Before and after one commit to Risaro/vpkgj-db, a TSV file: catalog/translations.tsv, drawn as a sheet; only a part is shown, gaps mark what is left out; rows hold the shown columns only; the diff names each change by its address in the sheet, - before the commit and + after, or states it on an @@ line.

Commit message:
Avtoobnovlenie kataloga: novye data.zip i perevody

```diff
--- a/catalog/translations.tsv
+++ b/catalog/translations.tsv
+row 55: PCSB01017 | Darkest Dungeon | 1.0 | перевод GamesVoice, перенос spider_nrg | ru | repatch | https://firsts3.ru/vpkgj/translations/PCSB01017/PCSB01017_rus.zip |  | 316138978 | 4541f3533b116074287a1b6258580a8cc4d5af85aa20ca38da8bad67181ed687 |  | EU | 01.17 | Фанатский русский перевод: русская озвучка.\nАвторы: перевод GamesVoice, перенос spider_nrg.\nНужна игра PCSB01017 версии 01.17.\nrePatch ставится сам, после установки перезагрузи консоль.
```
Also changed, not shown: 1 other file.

#### Assignment
Determine how many of the lines above include the word "catalog", then give that number and nothing else.

#### Solution to this problem
3